Segment Start: RECORDS SUPPLIED
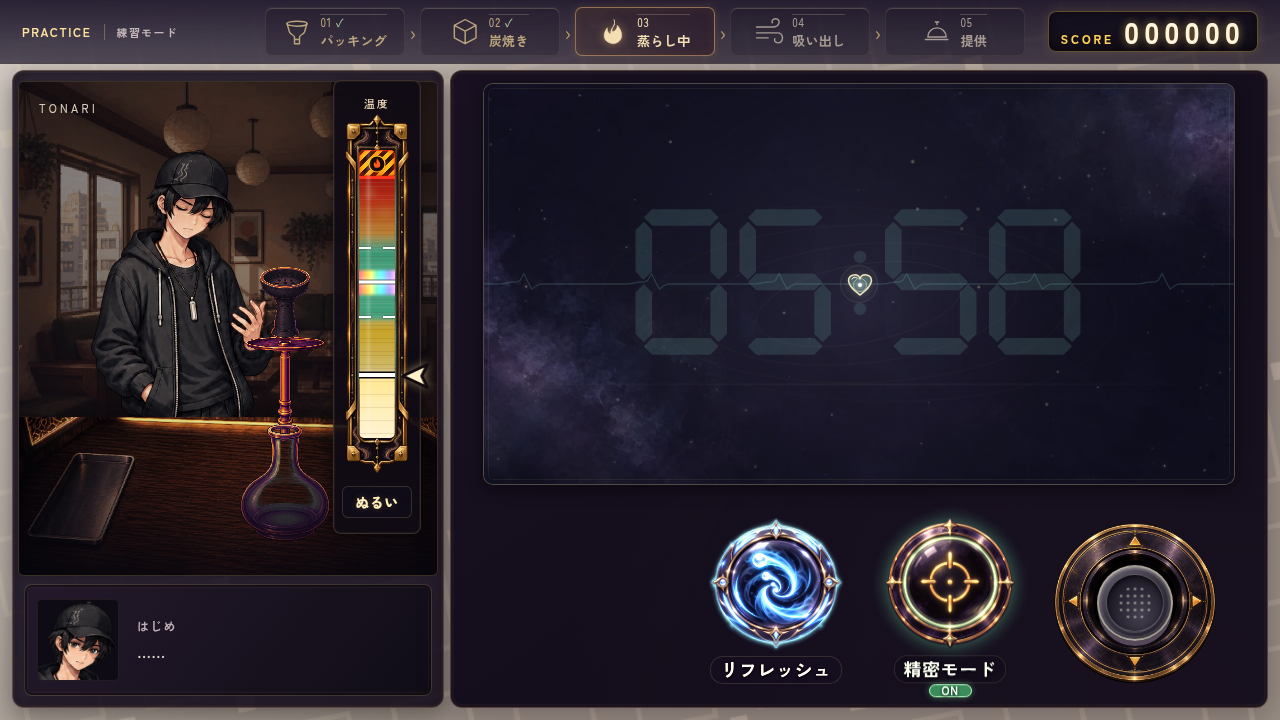
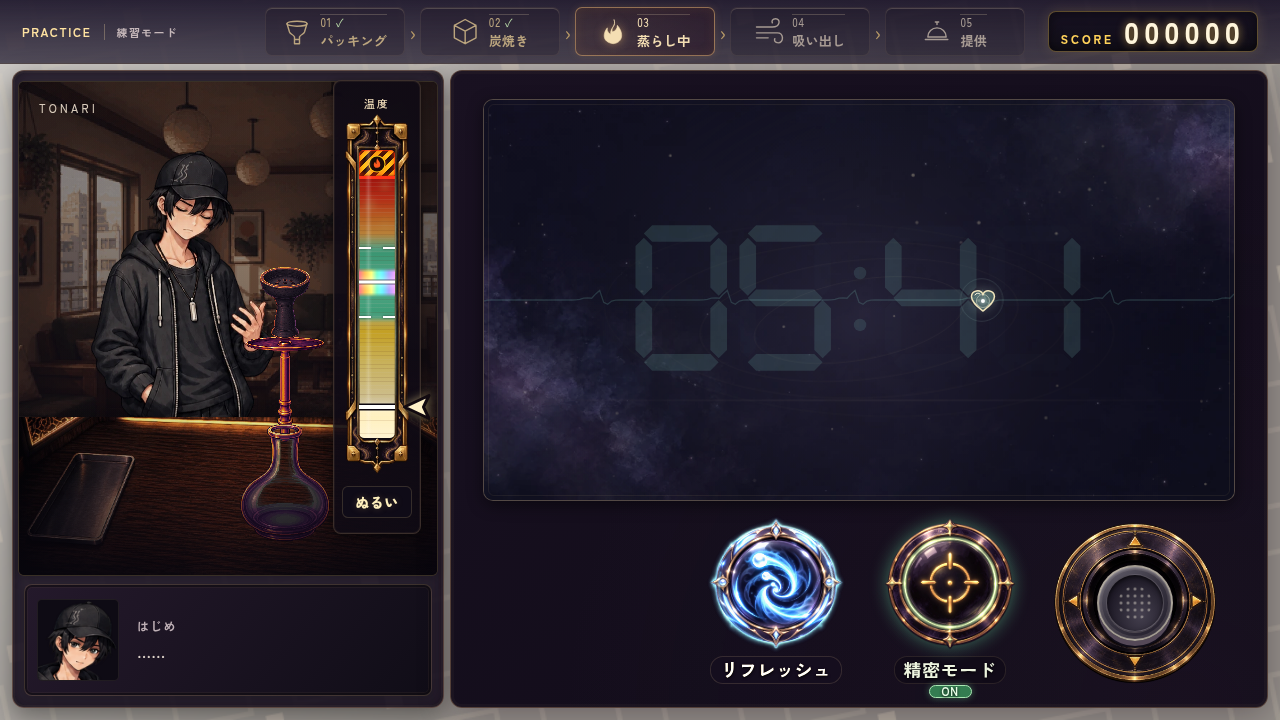
Give steam dodge more top space and use Hajime inner thoughts

diff --git a/remake/js/craft/steam.js b/remake/js/craft/steam.js
@@ -16,12 +16,13 @@ import { makingUrl } from "../core/data.js";
 import { buildMentalTrace } from "./mental.js";
 import { craftCondition } from "../core/condition.js";
 
+// 雑念ははじめ自身の内心。自主練でも、その場に他の人物がいる前提にしない。
 export const DODGE_WORDS = [
-  "手元、見られてる……", "時間が足りないかも", "隣の煙、もう上がってる",
-  "失敗したらどうしよう", "パッキーの野次", "審査員の視線", "炭、熾きてたかな",
-  "詰めすぎたか？", "灰、落ちないか", "客の咳ばらい", "温度、大丈夫か",
-  "香り、飛んでないか", "手が、汗ばむ", "時計の秒針", "深呼吸、わすれてた",
-  "ボウル、熱いな", "煙、薄い気がする", "スミさんなら……", "隣の水音",
+  "ちゃんと熱、入ってるかな", "時間が足りないかも", "少し急ぎすぎたかな",
+  "失敗したらどうしよう", "うまく作れるかな", "詰め方、これでよかった？", "炭、熾きてたかな",
+  "詰めすぎたか？", "灰、落ちないか", "穴、足りてたかな", "温度、大丈夫か",
+  "香り、飛んでないか", "手が、汗ばむ", "時間ばかり気になる", "深呼吸、わすれてた",
+  "熱、強すぎないかな", "煙、ちゃんと出るかな", "さっきの手順、大丈夫か", "吸い出しで崩したくない",
 ];
 const OBJECTS = ["coal", "orb", "orb", "smoke"];
 

diff --git a/remake/css/steam.css b/remake/css/steam.css
@@ -41,8 +41,8 @@
 .steam .dodge-controls { align-self: center; margin-right: 0; }
 .steam-play, .dodge-controls { width: 752px; }
 .steam-play { flex: 1; display: grid; justify-items: center; align-items: start; }
-/* 上の余白を詰め、操作欄の上に指を置ける空間を残す。 */
-.steam-play > .dodge { top: 0; }
+/* 上に少し余裕を取り、操作欄との間隔も残す。 */
+.steam-play > .dodge { top: 16px; }
 /* 残り時間は視線を弾幕から離さず読める、奥の薄い7セグ。 */
 .dodge .dodge-timer { position: absolute; left: 50%; top: 50%; width: 448px; height: 158px; transform: translate(-50%, -50%); color: var(--mental-ink); opacity: .16; z-index: 1; pointer-events: none; user-select: none; transition: color .25s ease; }
 .dodge { --mental-ink: #86d6c5; }

diff --git a/docs/owner_requests.md b/docs/owner_requests.md
@@ -80,6 +80,8 @@
 | SF44 | ✅ `7eea31e` | 各工程の名前を工程アイコン・番号・今の工程を示すヘッダーへ移す。右パネルの蒸らし・吸い出し等の見出しを外し、ゲーム領域を縦へ広げる。 |
 | SF45 | — 後続の範囲指定で除外 | 初案のタイマー拡大・当たり判定1.3倍・精密時の判定表示・温度表示の言い換え・温度連動背景。後続の明示的な変更禁止範囲を優先し、今回は現行を維持する。色連動と工程ヘッダーは、その後の追加指示SF43・44として実施する。 |
 | SF46 | ✅ `40b3e1b` | 工程ヘッダーのパッキングのアイコンを、シンプルなハガルのマークへ変更する。 |
+| SF47 | 🔧 | 弾幕の上が詰まりすぎているので、少し余白を作る。 |
+| SF48 | 🔧 | パッキーがいないのに「パッキーの野次」等が出る矛盾を直す。雑念の言葉は、はじめの心の声にする。 |
 
 SF46は `40b3e1b`。口の広い器と細い脚のシンプルなSVGへ変更し、PC1280×720・スマホ844×390でアクティブ／完了の表示を目視確認。ページエラーなし、JS構文と差分空白は正常。[アイコンと更新画面](../asset_sources/steam-controls-20261011/README.md)を保存し、PR #282へ追加。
Segment End: RECORDS SUPPLIED
## EXERCISE OBJECTIVE:
Copy all lines from the data above that contain the word "remake".

## TASK SOLUTION:
diff --git a/remake/js/craft/steam.js b/remake/js/craft/steam.js
diff --git a/remake/css/steam.css b/remake/css/steam.css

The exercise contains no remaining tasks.